__RECORDS PROVIDED__
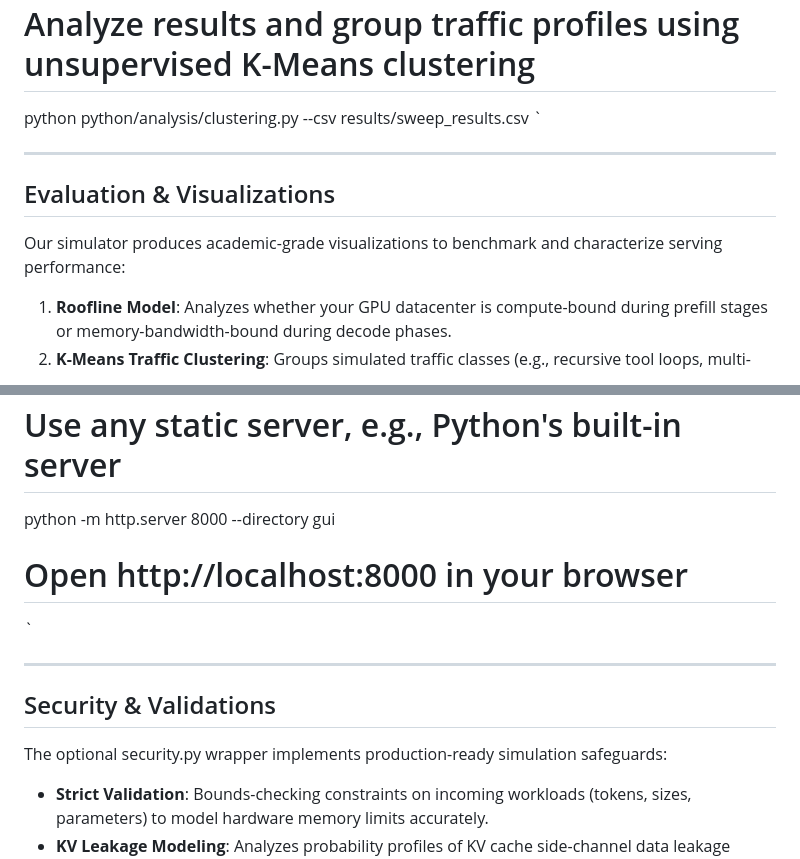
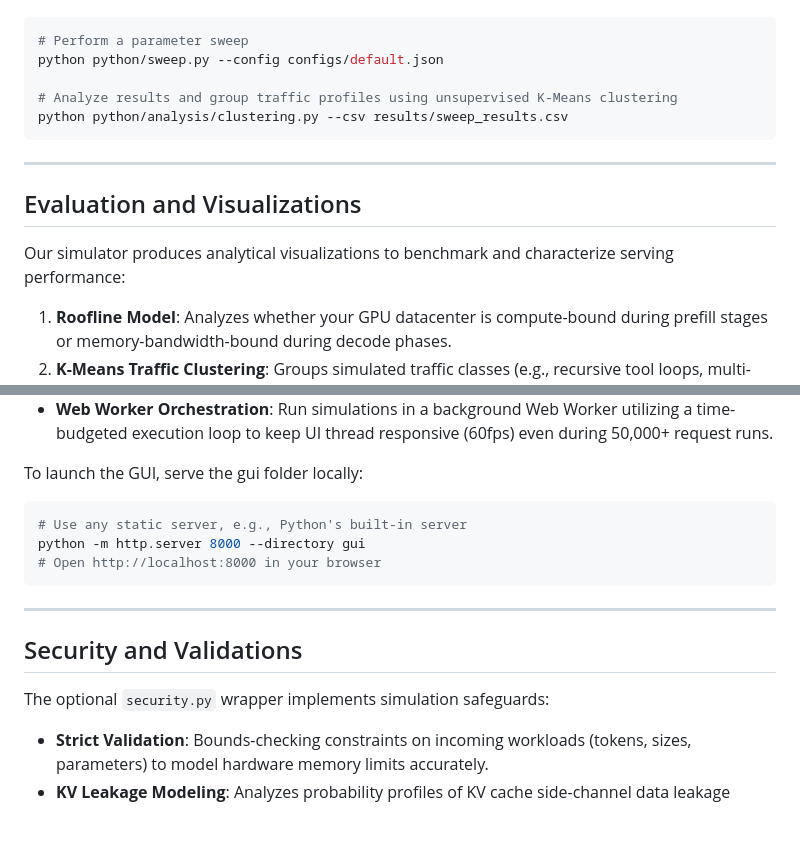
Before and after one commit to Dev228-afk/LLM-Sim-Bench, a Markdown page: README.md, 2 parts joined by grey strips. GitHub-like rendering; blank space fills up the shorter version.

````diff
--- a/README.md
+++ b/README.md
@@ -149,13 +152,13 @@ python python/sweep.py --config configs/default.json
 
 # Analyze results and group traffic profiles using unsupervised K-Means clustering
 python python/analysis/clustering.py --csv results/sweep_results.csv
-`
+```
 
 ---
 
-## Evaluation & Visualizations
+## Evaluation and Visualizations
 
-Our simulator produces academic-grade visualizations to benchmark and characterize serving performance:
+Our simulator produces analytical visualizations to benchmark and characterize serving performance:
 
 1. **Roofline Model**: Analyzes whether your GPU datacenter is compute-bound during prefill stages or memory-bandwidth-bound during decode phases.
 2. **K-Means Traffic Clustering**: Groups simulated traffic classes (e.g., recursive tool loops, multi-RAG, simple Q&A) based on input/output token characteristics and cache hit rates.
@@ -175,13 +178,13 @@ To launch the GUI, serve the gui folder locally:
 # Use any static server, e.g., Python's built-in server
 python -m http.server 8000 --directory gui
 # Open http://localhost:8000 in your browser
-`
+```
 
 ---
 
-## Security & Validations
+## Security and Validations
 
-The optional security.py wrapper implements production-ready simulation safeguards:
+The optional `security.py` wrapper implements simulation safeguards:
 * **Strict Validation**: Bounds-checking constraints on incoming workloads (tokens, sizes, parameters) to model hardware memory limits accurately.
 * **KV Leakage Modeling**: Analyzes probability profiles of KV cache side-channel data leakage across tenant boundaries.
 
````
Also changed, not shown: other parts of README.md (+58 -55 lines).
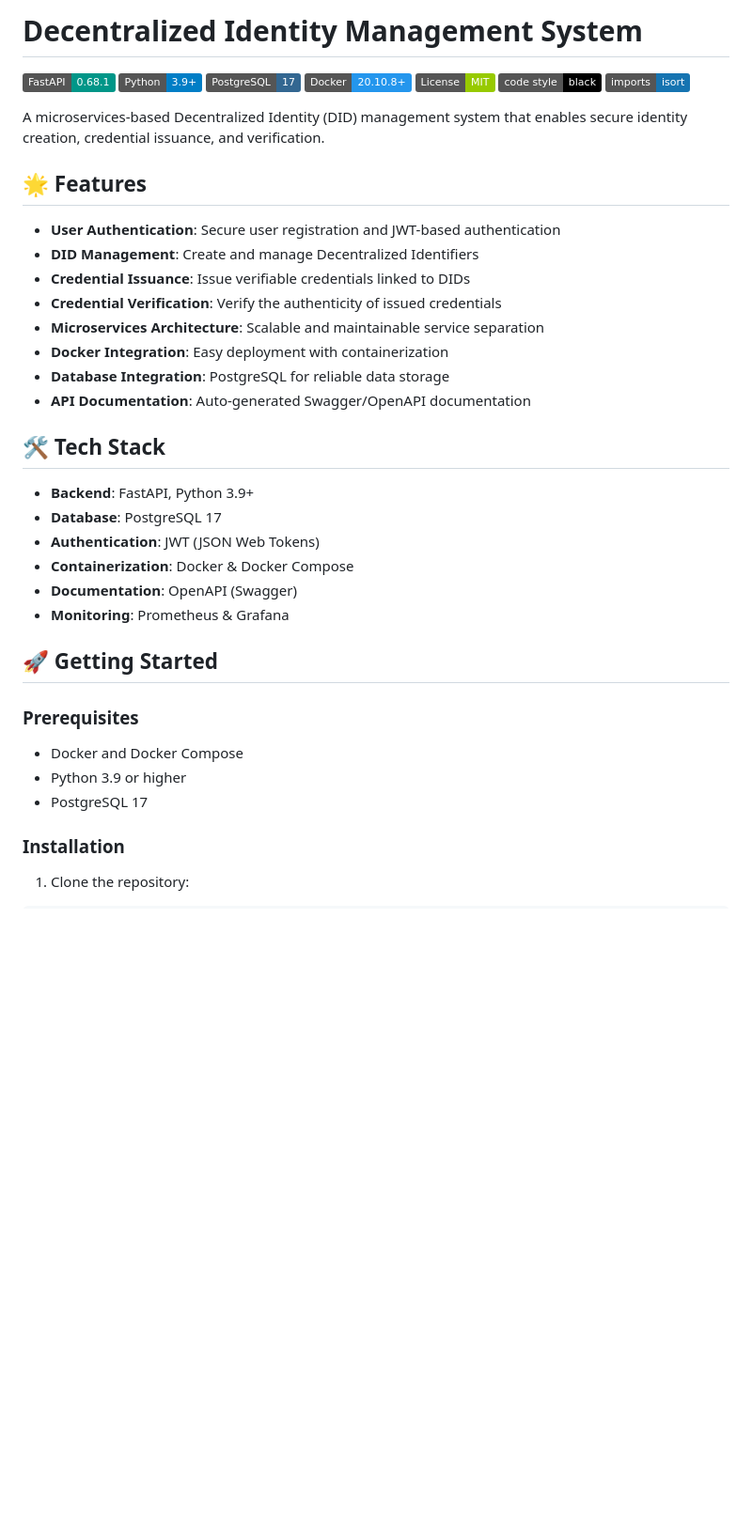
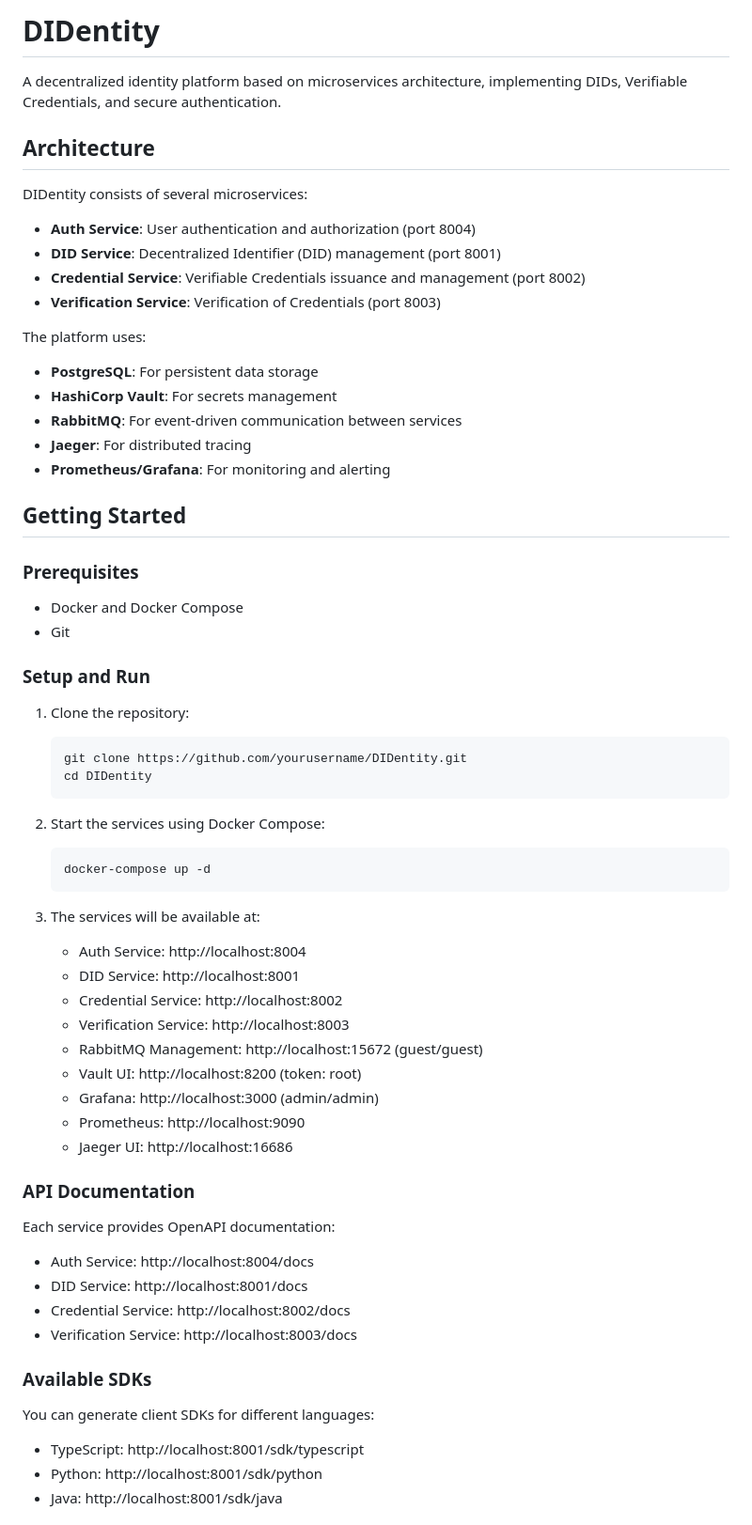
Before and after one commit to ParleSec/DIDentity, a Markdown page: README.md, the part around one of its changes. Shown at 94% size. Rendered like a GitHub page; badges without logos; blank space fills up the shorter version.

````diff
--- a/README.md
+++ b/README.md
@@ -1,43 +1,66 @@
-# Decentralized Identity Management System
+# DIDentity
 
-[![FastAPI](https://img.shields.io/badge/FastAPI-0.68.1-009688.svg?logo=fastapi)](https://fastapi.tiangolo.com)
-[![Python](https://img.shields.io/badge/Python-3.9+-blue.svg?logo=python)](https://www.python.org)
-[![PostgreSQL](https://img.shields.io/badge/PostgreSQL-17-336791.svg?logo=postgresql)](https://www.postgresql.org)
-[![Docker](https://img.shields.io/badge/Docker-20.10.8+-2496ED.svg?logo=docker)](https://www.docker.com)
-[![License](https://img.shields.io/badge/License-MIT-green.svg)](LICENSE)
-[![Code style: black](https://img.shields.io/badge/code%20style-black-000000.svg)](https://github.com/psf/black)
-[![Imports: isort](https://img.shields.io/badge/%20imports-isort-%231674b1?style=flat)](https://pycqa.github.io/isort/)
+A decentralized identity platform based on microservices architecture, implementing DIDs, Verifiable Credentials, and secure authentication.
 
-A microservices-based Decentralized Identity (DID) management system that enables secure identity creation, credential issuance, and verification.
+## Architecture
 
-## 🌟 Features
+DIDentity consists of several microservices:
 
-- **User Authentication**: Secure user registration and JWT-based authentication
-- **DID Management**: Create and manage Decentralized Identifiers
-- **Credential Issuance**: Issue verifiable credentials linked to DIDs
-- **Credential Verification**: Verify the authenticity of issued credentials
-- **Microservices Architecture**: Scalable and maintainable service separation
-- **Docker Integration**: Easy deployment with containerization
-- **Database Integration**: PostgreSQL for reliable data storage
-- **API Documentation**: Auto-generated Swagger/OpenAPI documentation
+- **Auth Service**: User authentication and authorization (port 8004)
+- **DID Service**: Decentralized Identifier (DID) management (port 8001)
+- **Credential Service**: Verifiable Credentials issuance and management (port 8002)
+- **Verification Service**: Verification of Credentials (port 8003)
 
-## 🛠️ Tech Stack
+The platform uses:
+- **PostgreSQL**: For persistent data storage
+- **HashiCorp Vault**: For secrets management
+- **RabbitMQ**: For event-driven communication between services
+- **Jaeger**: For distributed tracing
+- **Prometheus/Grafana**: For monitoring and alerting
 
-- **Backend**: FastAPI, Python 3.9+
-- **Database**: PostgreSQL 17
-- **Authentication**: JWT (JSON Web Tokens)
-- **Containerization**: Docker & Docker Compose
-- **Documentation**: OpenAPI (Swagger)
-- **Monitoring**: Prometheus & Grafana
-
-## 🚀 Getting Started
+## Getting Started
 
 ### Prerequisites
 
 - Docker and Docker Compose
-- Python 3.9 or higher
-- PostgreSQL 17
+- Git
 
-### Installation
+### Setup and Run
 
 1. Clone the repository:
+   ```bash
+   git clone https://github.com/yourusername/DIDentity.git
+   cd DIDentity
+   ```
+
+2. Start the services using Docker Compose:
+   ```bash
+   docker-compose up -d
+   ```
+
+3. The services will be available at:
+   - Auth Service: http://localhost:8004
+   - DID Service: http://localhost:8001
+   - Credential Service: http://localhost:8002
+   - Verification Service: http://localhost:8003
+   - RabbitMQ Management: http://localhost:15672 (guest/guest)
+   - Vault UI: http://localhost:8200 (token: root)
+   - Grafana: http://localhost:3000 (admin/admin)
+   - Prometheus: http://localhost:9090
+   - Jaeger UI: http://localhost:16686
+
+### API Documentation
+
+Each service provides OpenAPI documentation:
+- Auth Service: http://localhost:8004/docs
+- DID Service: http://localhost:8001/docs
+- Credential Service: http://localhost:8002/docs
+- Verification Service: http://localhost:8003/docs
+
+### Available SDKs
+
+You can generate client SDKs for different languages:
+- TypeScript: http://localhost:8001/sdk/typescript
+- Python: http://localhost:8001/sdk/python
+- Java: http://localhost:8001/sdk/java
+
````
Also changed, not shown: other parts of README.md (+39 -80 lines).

__WORK REQUIRED__
Return from the data every line that holds "serving".

__REPLY TO THE TASK__
-Our simulator produces academic-grade visualizations to benchmark and characterize serving performance:
+Our simulator produces analytical visualizations to benchmark and characterize serving performance:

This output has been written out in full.